The relative bias of the estimated adherence effect is shown in the figure below.
In the figure, we see for the OLS models, that when there’s:
- Hidden confounding:
- Adjusting for the baseline variable does not help, which is as expected, since it is not related to adherence.
- Observed confounder:
- The estimates are biased when the confounder is omitted.
- Adjusting for the confounder removes the bias. However, we do not recover the true causal effect, since session is a noisy proxy of adherence the effect is attenuated.
- Residual confounding:
- Controlling for the confounder reduces bias, but due to residual confounding estimates are still biased.
And the overall pattern is that:
- the naïve OLS is as bad idea, and is the most affected by bias in all scenarios. We use control groups for a reason, don’t ignore the control group!
- IV estimates are unbiased.
- However, large measurement errors in session would also attenuate the IV estimate.
We see the same results if look at the coverage probabilities of the confidence intervals.
Let’s throw in another example of how things can go wrong, this time by adjusting for a collider. We extend the first DAG, and add another covariate therapeutic alliance. A researcher might think that by controlling for X (alliance), the dose-response relationship will be more clearly revealed. Or they might just do a multivariable regression and think “hey, both therapeutic alliance and adherence probably predict treatment outcome, let’s throw both in and see what p-value we get”. However, the problem is that alliance might neither be a predictor of outcome, nor a confounder of the adherence and outcome relationship, instead it could be a common effect of adherence and a hidden confounder (i.e., a collider). Obviously, this example is made up and alliance is just a placeholder–there’s so much going on during a psychological treatment that it would be easy to come up with other colliders. In the DAG bellow, conditioning on alliance opens up a path between adherence and the hidden confounder, that bias the relationship between adherence and outcome even more.
If we also simulate this model, and assume that is measured with error, and use the same IV regressions, but add an OLS model that also includes the collider we get these results.
What we see is that:
- The OLS models that control for the baseline confounder is still biased due to residual confounding, and the naïve OLS is badly biased.
- By adjusting for the collider the bias increase, it would even have been better to not adjust for anything.
- The IV models are unbiased, and as you see below, their CIs have nominal coverage probabilities as well.
Lastly, to summarize this post:
- Don’t do naïve regressions on treatment adherence dose-response effects. It makes no sense even in the absence of confounding.
- Measurement error will bias your regression estimates even if you adjust for confounders.
- Confounders and colliders are everywhere, make your assumptions explicit. We don’t need more zombie studies claiming XYZ is related to treatment outcome.
- IV regression does not automagically solve all problems.
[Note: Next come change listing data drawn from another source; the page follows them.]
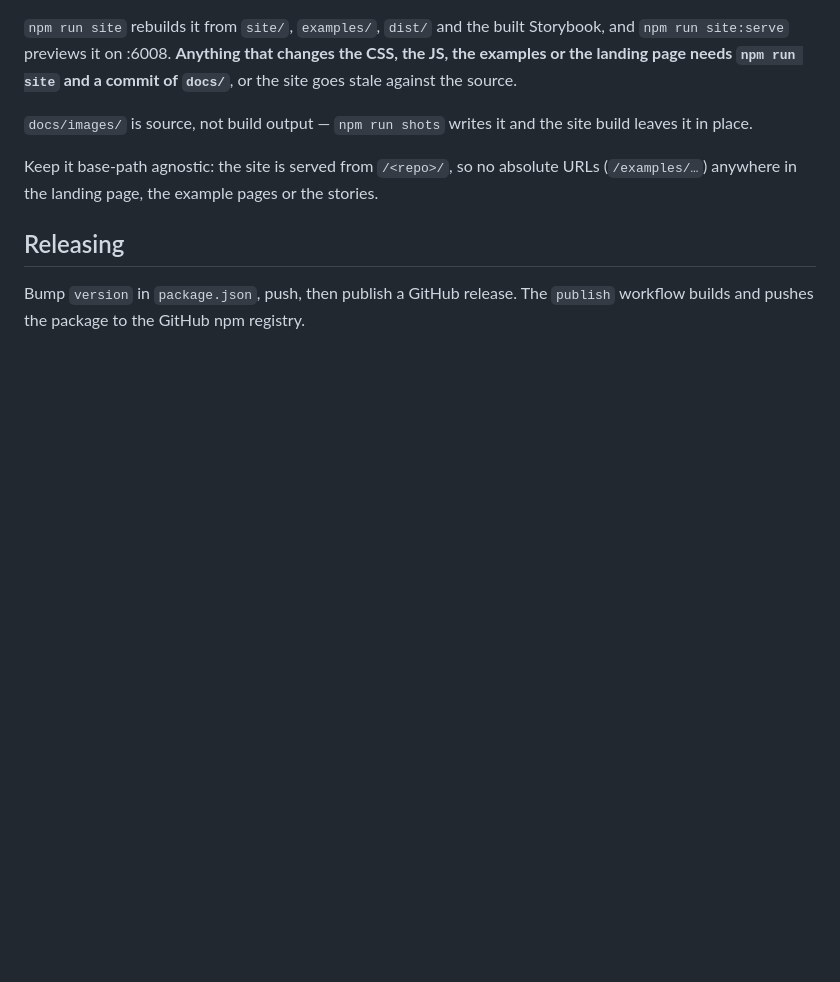
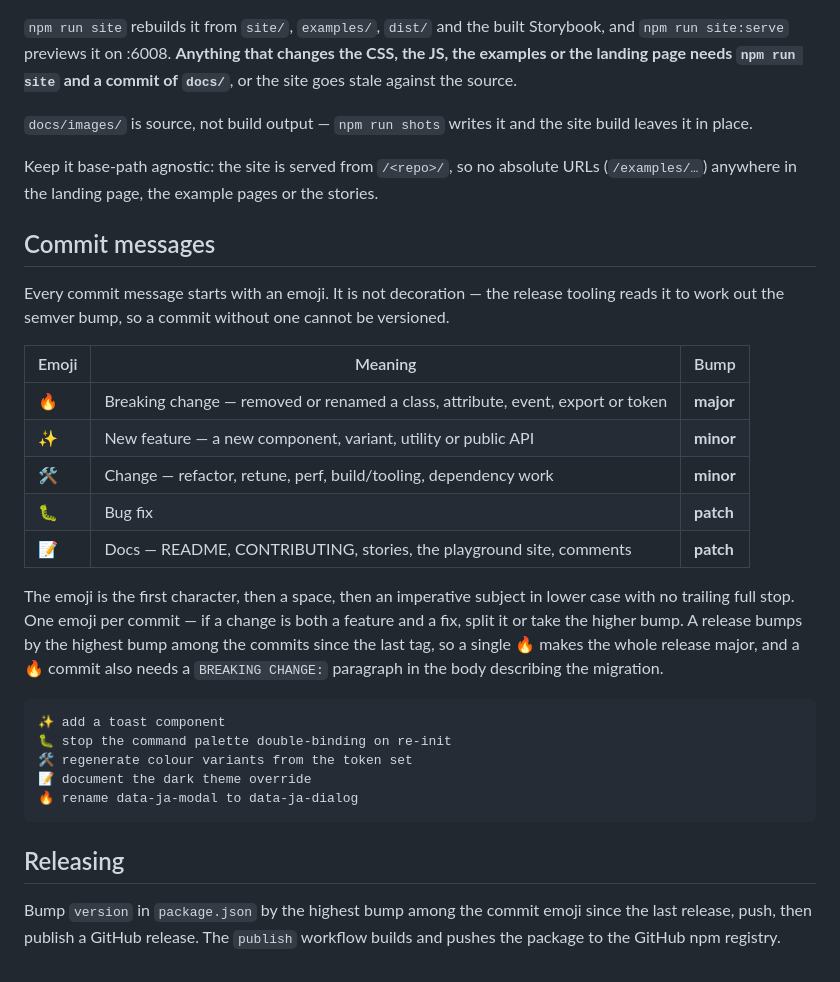
Before and after one commit to Cleancookie/ja-ui, a Markdown page: CONTRIBUTING.md, the part around the change. GitHub-like rendering; blank space fills up the shorter version.

````diff
--- a/CONTRIBUTING.md
+++ b/CONTRIBUTING.md
@@ -61,7 +61,35 @@ leaves it in place.
 Keep it base-path agnostic: the site is served from `/<repo>/`, so no absolute URLs
 (`/examples/…`) anywhere in the landing page, the example pages or the stories.
 
+## Commit messages
+
+Every commit message starts with an emoji. It is not decoration — the release tooling
+reads it to work out the semver bump, so a commit without one cannot be versioned.
+
+| Emoji | Meaning | Bump |
+| --- | --- | --- |
+| 🔥 | Breaking change — removed or renamed a class, attribute, event, export or token | **major** |
+| ✨ | New feature — a new component, variant, utility or public API | **minor** |
+| 🛠️ | Change — refactor, retune, perf, build/tooling, dependency work | **minor** |
+| 🐛 | Bug fix | **patch** |
+| 📝 | Docs — README, CONTRIBUTING, stories, the playground site, comments | **patch** |
+
+The emoji is the first character, then a space, then an imperative subject in lower
+case with no trailing full stop. One emoji per commit — if a change is both a feature
+and a fix, split it or take the higher bump. A release bumps by the highest bump among
+the commits since the last tag, so a single 🔥 makes the whole release major, and a 🔥
+commit also needs a `BREAKING CHANGE:` paragraph in the body describing the migration.
+
+```
+✨ add a toast component
+🐛 stop the command palette double-binding on re-init
+🛠️ regenerate colour variants from the token set
+📝 document the dark theme override
+🔥 rename data-ja-modal to data-ja-dialog
+```
+
 ## Releasing
 
-Bump `version` in `package.json`, push, then publish a GitHub release. The
-`publish` workflow builds and pushes the package to the GitHub npm registry.
+Bump `version` in `package.json` by the highest bump among the commit emoji since the
+last release, push, then publish a GitHub release. The `publish` workflow builds and
+pushes the package to the GitHub npm registry.
````
Also changed, not shown: CLAUDE.md (added, +69 -0 lines).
But if you think hard about your data it can be a very useful tool in treatment studies.
brmsnew multivariate syntax make it extremely easy to fit Bayesian IV models, that can be extended to much more complicated scenarios than what I covered in this article.
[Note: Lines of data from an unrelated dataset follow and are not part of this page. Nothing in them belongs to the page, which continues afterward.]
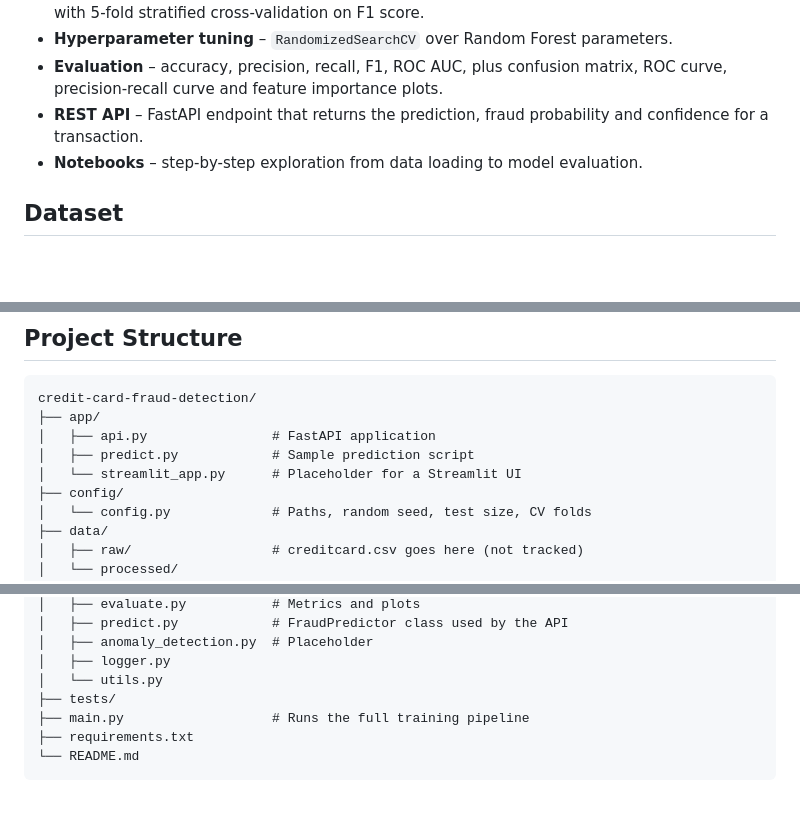
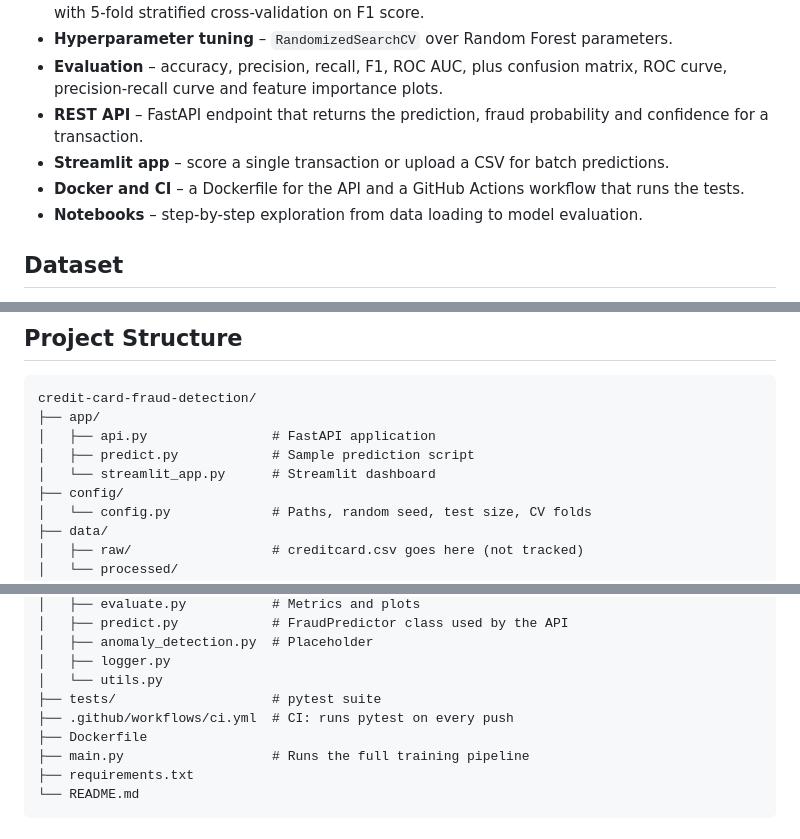
Before and after one commit to sandipp00/credit-card-fraud-detection, a Markdown page: README.md, 3 parts joined by grey strips. Drawn GitHub-style; blank space fills up the shorter version.

```diff
--- a/README.md
+++ b/README.md
@@ -10,6 +14,8 @@ An end-to-end machine learning pipeline that detects fraudulent credit card tran
 - **Hyperparameter tuning** – `RandomizedSearchCV` over Random Forest parameters.
 - **Evaluation** – accuracy, precision, recall, F1, ROC AUC, plus confusion matrix, ROC curve, precision-recall curve and feature importance plots.
 - **REST API** – FastAPI endpoint that returns the prediction, fraud probability and confidence for a transaction.
+- **Streamlit app** – score a single transaction or upload a CSV for batch predictions.
+- **Docker and CI** – a Dockerfile for the API and a GitHub Actions workflow that runs the tests.
 - **Notebooks** – step-by-step exploration from data loading to model evaluation.
 
 ## Dataset
@@ -53,7 +61,7 @@ credit-card-fraud-detection/
 ├── app/
 │   ├── api.py                # FastAPI application
 │   ├── predict.py            # Sample prediction script
-│   └── streamlit_app.py      # Placeholder for a Streamlit UI
+│   └── streamlit_app.py      # Streamlit dashboard
 ├── config/
 │   └── config.py             # Paths, random seed, test size, CV folds
 ├── data/
@@ -79,7 +87,9 @@ credit-card-fraud-detection/
 │   ├── anomaly_detection.py  # Placeholder
 │   ├── logger.py
 │   └── utils.py
-├── tests/
+├── tests/                    # pytest suite
+├── .github/workflows/ci.yml  # CI: runs pytest on every push
+├── Dockerfile
 ├── main.py                   # Runs the full training pipeline
 ├── requirements.txt
 └── README.md
```
Also changed, not shown: other parts of README.md (+37 -3 lines), assets/logo.png, assets/workflow.png, 6 other files.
- Dunn, G., & Bentall, R. (2007). Modelling treatment-effect heterogeneity in randomized controlled trials of complex interventions (psychological treatments). Statistics in Medicine, 26(26), 4719–4745. https://doi.org/10.1002/sim.2891
- Mohammad Maracy, & Graham Dunn. (2011). Estimating dose-response effects in psychological treatment trials: the role of instrumental variables. Statistical Methods in Medical Research, 20(3), 191–215. https://doi.org/10.1177/0962280208097243
- Wooldridge, J. M. (2010). Econometric analysis of cross section and panel data. MIT press.
- Wooldridge, J. M. (2015). Introductory econometrics: A modern approach. Nelson Education.
Published February 01, 2018 (View on GitHub)